Get Rid of Belly Fat to Fight Cancer
Focused on Health - February 2010
By Adelina Espat
Are you a having a hard time zipping up a pair of once baggy pants?
This isn’t just a sign that you need to buy a bigger size. It also may be a sign that you need to pay more attention to your health.
An expanding waistline can increase your chances for cancer.
Studies suggest that a trim tummy is just as important as having a healthy weight or Body Mass Index (BMI). That jiggle in the tummy increases your chances of getting colorectal cancer and possibly pancreatic, breast (after menopause) and uterine cancers, says the American Institute for Cancer Research (AICR).
“It’s not just fat directly under the skin,” says Sally Scroggs, M.S., R.D., L.D., health education manager in M. D. Anderson's Cancer Prevention Center. “A wide waist also is a sign that fat may be growing around important organs, like the pancreas.”
Belly fat may increase insulin in the body
Extra belly fat causes your body to make too much insulin. High amounts of insulin cause your body to produce too many cells, which can lead to cancer.
Belly fat also can do bad things to sex hormones, like estrogen, which may increase your chances of developing breast cancer.
Measure your waist to check for health
The AICR suggests that women aim for a 31.5-inch waist or below and men a 37-inch waist or below. Follow the steps below to see how you measure up.
- Place a tape measure around your waist at the narrowest point between the bottom of your ribs and the top of your hipbone.
- Make sure the tape is snug but doesn’t squeeze your skin.
- Measure your waist after breathing out.
Another important measurement is your waist-to-hip ratio. To get this number, place the tape measure loosely around the largest area of your hips. This area is usually around your buttocks. Take note of this number. Now, divide your waist measurement by your hip measurement to get your waist-to-hip ratio. Men should keep their ratio below 0.95 and women below 0.80.
A healthy BMI is in the 18.5 to 24.9 range. Normally, if your waist measurement or waist-to-hip ratio is higher than recommended, your BMI also would be above the suggested weight range. However, it is possible to have a normal BMI and still have a high waist measurement or waist-to-hip ratio. If this is the case, doctors still would consider your chances of getting cancer to be higher than normal.
If you’ve got a muscular body, it is possible to have a normal waist measurement or waist-to-hip ratio and an above normal BMI number. In this case, your doctor may look at your total body fat to decide if your chances of getting cancer are higher than normal.
Stay lean as possible around the waist
“Keeping a lean tummy is important for everyone at every age,” Scroggs says.
If your resolution this year is to tighten those abs, it’s as easy as staying active every day, and choosing the right types and amount of food.
Try the diet tips below:
- Cut 100 calories from your daily diet
- Reduce the amount of sugar you eat

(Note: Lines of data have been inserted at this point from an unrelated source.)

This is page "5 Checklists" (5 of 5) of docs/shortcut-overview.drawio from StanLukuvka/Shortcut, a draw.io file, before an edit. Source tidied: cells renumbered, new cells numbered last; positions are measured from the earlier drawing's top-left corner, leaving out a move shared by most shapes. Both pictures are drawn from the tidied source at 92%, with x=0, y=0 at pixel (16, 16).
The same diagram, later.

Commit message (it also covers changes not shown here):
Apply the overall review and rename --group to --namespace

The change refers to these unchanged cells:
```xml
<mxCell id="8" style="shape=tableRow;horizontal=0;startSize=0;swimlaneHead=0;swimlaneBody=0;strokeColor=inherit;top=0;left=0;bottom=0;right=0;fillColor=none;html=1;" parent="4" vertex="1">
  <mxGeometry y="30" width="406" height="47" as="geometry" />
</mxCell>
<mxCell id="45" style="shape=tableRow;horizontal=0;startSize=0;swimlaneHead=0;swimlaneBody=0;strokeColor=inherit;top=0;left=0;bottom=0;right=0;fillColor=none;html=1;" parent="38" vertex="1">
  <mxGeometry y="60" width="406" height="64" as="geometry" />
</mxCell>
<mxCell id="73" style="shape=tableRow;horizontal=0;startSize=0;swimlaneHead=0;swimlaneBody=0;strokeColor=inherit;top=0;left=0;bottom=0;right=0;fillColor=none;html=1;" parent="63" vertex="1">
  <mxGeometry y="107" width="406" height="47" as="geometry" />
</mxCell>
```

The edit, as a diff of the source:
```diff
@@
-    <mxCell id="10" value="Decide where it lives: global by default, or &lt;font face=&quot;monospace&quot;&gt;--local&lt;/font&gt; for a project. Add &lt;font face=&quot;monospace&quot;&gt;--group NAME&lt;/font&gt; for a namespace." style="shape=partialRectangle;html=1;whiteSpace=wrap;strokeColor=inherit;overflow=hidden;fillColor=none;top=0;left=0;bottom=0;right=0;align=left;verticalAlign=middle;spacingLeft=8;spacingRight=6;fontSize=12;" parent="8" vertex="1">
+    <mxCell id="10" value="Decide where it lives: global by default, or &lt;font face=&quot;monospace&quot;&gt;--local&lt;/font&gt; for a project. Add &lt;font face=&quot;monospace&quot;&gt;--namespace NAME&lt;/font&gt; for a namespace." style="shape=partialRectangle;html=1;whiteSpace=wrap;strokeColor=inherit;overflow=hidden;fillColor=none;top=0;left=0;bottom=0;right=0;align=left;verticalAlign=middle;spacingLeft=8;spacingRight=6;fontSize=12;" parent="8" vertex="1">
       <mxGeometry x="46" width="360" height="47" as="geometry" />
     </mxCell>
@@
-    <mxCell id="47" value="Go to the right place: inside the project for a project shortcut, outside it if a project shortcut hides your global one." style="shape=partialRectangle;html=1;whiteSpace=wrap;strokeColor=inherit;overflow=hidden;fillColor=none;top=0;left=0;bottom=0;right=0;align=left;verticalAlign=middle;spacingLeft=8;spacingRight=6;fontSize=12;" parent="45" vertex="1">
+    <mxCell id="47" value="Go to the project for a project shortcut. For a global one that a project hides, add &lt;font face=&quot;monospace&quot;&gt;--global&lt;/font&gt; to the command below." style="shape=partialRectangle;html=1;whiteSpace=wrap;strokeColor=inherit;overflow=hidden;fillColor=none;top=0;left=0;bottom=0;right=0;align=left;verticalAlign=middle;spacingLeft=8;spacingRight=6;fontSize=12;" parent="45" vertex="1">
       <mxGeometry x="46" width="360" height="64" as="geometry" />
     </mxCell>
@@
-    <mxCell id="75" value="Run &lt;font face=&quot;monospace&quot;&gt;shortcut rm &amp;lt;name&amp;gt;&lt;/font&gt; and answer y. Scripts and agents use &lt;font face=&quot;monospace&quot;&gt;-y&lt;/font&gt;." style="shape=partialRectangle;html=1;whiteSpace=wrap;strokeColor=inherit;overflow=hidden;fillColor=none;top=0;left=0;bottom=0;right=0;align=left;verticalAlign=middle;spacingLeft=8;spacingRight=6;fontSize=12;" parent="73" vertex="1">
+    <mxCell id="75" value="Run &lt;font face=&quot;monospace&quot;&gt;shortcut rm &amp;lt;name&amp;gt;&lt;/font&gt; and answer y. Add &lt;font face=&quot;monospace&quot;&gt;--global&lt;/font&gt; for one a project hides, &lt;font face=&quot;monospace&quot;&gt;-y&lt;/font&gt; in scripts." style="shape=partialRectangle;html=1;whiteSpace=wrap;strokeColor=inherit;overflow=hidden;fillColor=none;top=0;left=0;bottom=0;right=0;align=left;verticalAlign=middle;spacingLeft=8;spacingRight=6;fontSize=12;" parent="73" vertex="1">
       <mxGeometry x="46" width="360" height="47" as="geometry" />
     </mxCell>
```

- Eat modest amounts of waist-friendly foods like nuts, beans, green vegetables, low-fat dairy, eggs, lean meats, whole-grain breads and cereal, and berries
The AICR recommends that you do at least 30 minutes of moderate exercise every day to reduce your chances for cancer. Increasing your workout time to 60 minutes or upping the intensity of your 30-minute workout will improve your chances of shedding that extra tummy fat.
M. D. Anderson’s fitness expert shares an abdominal exercise plan and video to get you started.
Super Sizing Not a Super Idea (M. D. Anderson)
Exercise Benefits You Inside and Out (M. D. Anderson)
Exercise and Health (M. D. Anderson)
Guidelines for Cancer Prevention (American Institute for Cancer Research)